same way, an increase or decrease in physical weight can modulate some aspects of our perception and cognition. For example, holding heavy or light clipboards affects an interviewer’s impressions of and decisions about unrelated people, i.e., when holding heavier objects, interviewers tend to evaluate

Marc-Antoine Gavray

exegeti- cal strategies aimed at a doctrinal reconciliation; to consider a specific case, pro- vided by the doctrine of weight, which engenders a new physical theory by Simplicius.

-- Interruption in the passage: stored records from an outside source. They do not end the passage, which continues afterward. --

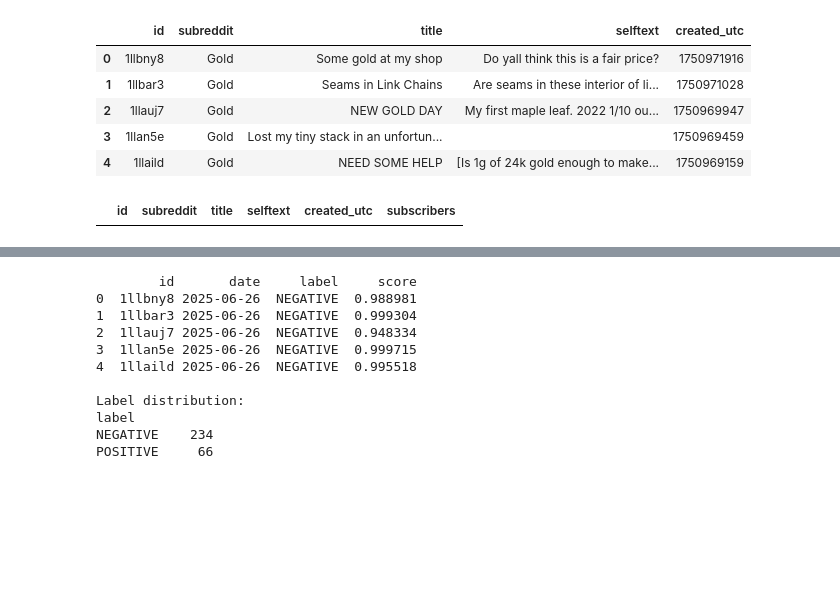
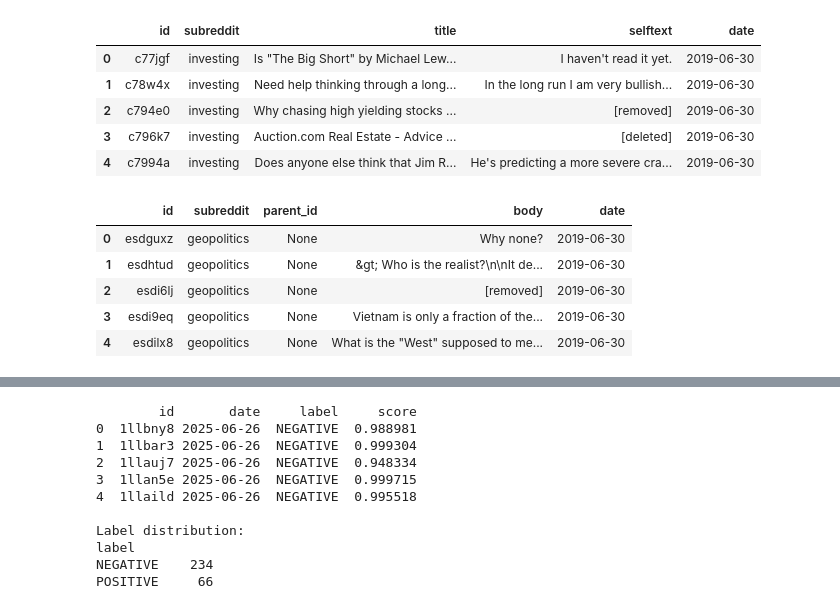
Before and after one commit to anshxl/golden-spikes, a Jupyter notebook: notebooks/eda.ipynb, the cells around one changed output, grey strips where cells are left out. Saved outputs shown, nothing was run; the diff lists cells and outputs as text; code cells hidden in the pictures; blank space fills up the shorter version.

```diff
--- a/notebooks/eda.ipynb
+++ b/notebooks/eda.ipynb
@@ -7,17 +7,22 @@ from sqlalchemy import create_engine
 engine = create_engine("sqlite:///../reddit_posts.db")
 # %%
 # Read table
-df = pd.read_sql("posts", engine)
-df.head()
+posts_df = pd.read_sql("posts_clean", engine)
+posts_df.head()
 # %% [output]
-|  | id | subreddit | title | selftext | created_utc |
-| 0 | 1llbny8 | Gold | Some gold at my shop | Do yall think this is a fair price? | 1750971916 |
-| 1 | 1llbar3 | Gold | Seams in Link Chains | Are seams in these interior of li... | 1750971028 |
-| 2 | 1llauj7 | Gold | NEW GOLD DAY | My first maple leaf. 2022 1/10 ou... | 1750969947 |
-| 3 | 1llan5e | Gold | Lost my tiny stack in an unfortun... |  | 1750969459 |
-| 4 | 1llaild | Gold | NEED SOME HELP | [Is 1g of 24k gold enough to make... | 1750969159 |
+|  | id | subreddit | title | selftext | date |
+| 0 | c77jgf | investing | Is "The Big Short" by Michael Lew... | I haven't read it yet. | 2019-06-30 |
+| 1 | c78w4x | investing | Need help thinking through a long... | In the long run I am very bullish... | 2019-06-30 |
+| 2 | c794e0 | investing | Why chasing high yielding stocks ... | [removed] | 2019-06-30 |
+| 3 | c796k7 | investing | Auction.com Real Estate - Advice ... | [deleted] | 2019-06-30 |
+| 4 | c7994a | investing | Does anyone else think that Jim R... | He's predicting a more severe cra... | 2019-06-30 |
 # %%
-df = pd.read_sql("posts_all", engine)
-df.head()
+comments_df = pd.read_sql("comments_clean", engine)
+comments_df.head()
 # %% [output]
-|  | id | subreddit | title | selftext | created_utc | subscribers |
+|  | id | subreddit | parent_id | body | date |
+| 0 | esdguxz | geopolitics | None | Why none? | 2019-06-30 |
+| 1 | esdhtud | geopolitics | None | &gt; Who is the realist?\n\nIt de... | 2019-06-30 |
+| 2 | esdi6lj | geopolitics | None | [removed] | 2019-06-30 |
+| 3 | esdi9eq | geopolitics | None | Vietnam is only a fraction of the... | 2019-06-30 |
+| 4 | esdilx8 | geopolitics | None | What is the "West" supposed to me... | 2019-06-30 |
```
Also changed, not shown: parts of 3 cells of this notebook, 1 other file.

Keywords authority, exegesis, harmony, Iamblichus, Neoplatonic cursus, weight À maints égards, le Commentaire de Simplicius

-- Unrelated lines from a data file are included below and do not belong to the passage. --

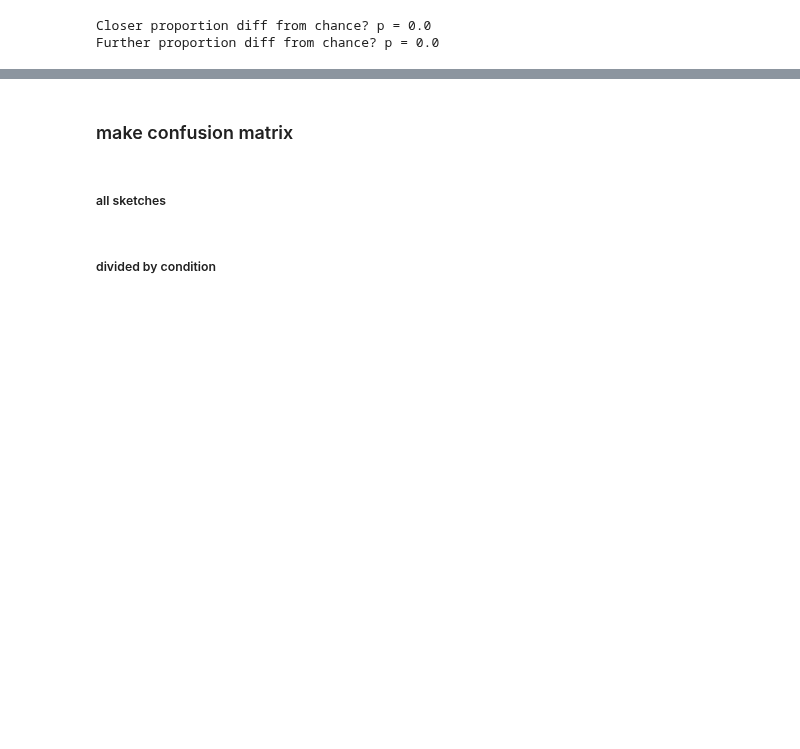
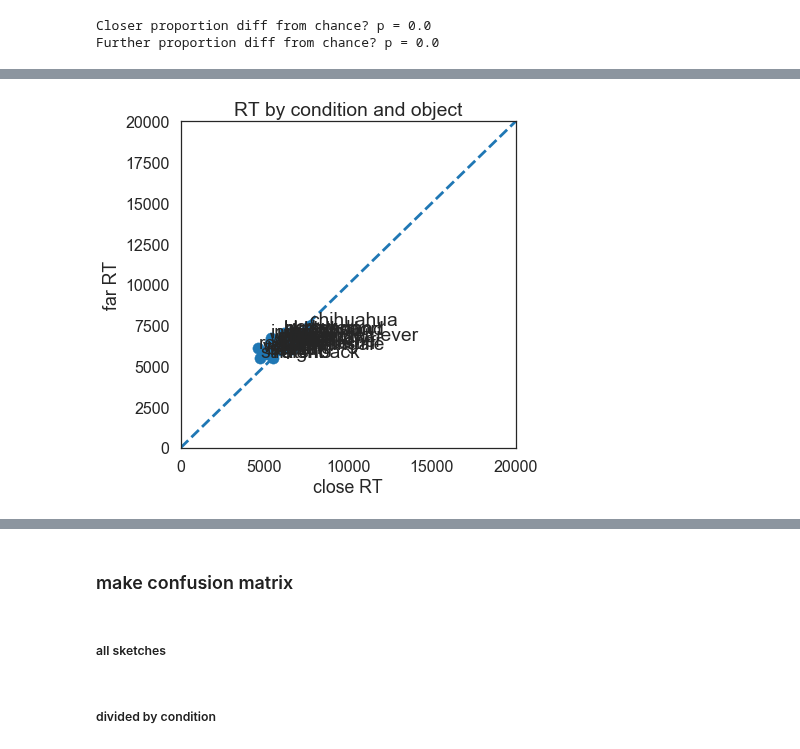
Before and after one commit to judithfan/visual_communication_in_context, a Jupyter notebook: analysis/pilot2_analysis_sketchpad_basic_recog.ipynb, the cells around one changed output, grey strips where cells are left out. Cells and saved outputs as stored; diff of their text form; code cells hidden in the pictures; blank space fills up the shorter version.

```diff
--- a/analysis/pilot2_analysis_sketchpad_basic_recog.ipynb
+++ b/analysis/pilot2_analysis_sketchpad_basic_recog.ipynb
@@ -332,20 +337,23 @@ plt.close(fig)
 # %%
 objs = np.unique(X['target'].values)
 objs = [o for o in objs if o is not None]
 obj_acc_close = X[X['condition']=='closer'].groupby('target')['rt'].apply(lambda x: np.mean(x))
 obj_acc_far = X[X['condition']=='further'].groupby('target')['rt'].apply(lambda x: np.mean(x))
-fig = plt.figure(figsize=(12,12))
+fig = plt.figure(figsize=(6,6))
 plt.scatter(obj_acc_close,obj_acc_far)
 for i, txt in enumerate(objs):
     plt.annotate(txt, (obj_acc_close[i],obj_acc_far[i]))
+
 plt.xlim([0,20000])
 plt.ylim([0,20000])
 plt.plot([0,20000],[0,20000],linestyle='dashed')
 plt.xlabel('close RT')
 plt.ylabel('far RT')
 plt.title('RT by condition and object')
 plt.savefig('./plots/RT_by_condition_and_object.pdf')
-plt.close(fig)
+# plt.close(fig)
+# %% [output]
+[figure, added]
 # %%
 ## subset by full games only
 all_games = np.unique(X.gameID.values)
```
Also changed, not shown: parts of 35 cells of this notebook.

Raz Kletter

Introduction Ancient scale weights are a key to understanding past weight systems and types of economy, but, as scholars of metrology know, the identification of scale weights is a complex matter. Scholars often classify as scale weights a wide variety of objects, especially if they

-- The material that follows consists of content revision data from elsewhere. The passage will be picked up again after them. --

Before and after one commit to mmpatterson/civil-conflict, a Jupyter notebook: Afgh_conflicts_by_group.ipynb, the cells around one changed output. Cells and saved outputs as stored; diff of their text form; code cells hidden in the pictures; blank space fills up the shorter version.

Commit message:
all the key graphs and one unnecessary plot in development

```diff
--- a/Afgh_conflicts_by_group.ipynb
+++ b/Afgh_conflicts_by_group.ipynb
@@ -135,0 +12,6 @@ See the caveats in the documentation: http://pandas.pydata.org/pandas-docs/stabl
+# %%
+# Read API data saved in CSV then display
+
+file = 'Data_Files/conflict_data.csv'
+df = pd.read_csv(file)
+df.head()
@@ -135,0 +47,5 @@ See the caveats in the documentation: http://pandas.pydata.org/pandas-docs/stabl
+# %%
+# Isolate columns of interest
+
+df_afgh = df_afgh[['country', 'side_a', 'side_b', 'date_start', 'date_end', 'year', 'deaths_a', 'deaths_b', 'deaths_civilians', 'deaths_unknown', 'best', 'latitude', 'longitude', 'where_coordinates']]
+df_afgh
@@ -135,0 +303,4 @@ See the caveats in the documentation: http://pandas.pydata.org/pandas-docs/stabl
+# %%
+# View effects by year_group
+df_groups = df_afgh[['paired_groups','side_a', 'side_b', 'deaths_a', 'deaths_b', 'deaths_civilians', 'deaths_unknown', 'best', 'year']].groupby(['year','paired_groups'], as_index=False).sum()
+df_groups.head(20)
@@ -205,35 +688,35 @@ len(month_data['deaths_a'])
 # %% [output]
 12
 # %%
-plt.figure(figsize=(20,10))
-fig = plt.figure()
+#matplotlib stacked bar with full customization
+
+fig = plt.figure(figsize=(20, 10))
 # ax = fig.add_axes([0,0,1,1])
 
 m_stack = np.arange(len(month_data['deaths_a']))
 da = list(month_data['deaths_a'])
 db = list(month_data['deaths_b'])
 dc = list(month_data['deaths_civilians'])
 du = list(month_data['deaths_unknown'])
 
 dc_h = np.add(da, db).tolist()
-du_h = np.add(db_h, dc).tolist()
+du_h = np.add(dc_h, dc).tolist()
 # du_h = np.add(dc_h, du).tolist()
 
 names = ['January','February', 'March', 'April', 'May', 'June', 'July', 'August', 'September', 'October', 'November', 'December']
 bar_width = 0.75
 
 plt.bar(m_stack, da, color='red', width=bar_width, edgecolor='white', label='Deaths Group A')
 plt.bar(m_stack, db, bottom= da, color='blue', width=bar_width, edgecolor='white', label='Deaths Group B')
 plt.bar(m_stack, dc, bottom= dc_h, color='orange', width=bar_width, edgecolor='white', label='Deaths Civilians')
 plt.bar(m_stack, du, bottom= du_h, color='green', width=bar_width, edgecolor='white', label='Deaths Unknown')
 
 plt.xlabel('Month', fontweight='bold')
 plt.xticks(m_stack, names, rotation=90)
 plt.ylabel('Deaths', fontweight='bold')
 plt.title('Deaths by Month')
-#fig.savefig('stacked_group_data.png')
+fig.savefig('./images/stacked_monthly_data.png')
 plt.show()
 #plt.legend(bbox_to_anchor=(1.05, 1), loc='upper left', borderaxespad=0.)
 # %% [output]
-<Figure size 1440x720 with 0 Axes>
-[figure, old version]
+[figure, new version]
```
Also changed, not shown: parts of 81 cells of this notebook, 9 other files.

Felber, Heinz (Leipzig), Hitzl, Konrad (Tübingen) and Sallaberger, Walther (Leipzig)

[German version] In Mesopotamia and its neighbouring regions, weights were made of stone (primarily haematite [Haematite], or else limestone and others) or metal (bronze, copper), often in the form of a barleycorn or a loaf, or figuratively as a duck (3rd to 1st millennia), and in Assyria from the

Jan Koenderink, Andrea van Doorn and Karl Gegenfurtner

balancing of the ‘weight’ of a white patch and a black patch on a common mid-tone gray background ( Fig. 1 , top left). Such balancing is—among other things—affected by size, edge-quality, shape and position in the picture ( Dondis, 1973; Graves, 1951; Taylor, 1964; Wong, 1993 ). Here luminance per se is


MESOPOTAMIAN MENSURATION BALANCE PAN WEIGHTS FROM NIPPUR 1 BY W.B. HAFFORD* Abstract Balance pan weights are used in both manufacture and trade and therefore are a correlate of economic activity. Ancient examples can provide insight into the nature and extent of ancient economies. Many ancient

Svend Nørgaard Holm

Weight and Life Length of Hibernating Bumble Bee Queens (Hymenoptera: Bombidae) under Controlled Conditions By SVEND NØRGAARD HOLM Department of Crop Husbandry and Plant Breeding of the Royal Veterinary and Agricultural University of Copenhagen, DK-2630 Taastrup, Denmark. Abstract A large

Klaus Reinhold and Hasan Sevgili

No evidence for strategic male mating effort in response to female weight in a bushcricket Hasan Sevgili 1 , 2) & Klaus Reinhold 3) ( 2 Department of Biology, Faculty of Arts&Sciences, Harran University, Osmanbey, 63300, Sanliurfa, Turkey; 3 Department of Evolutionary Biology, Bielefeld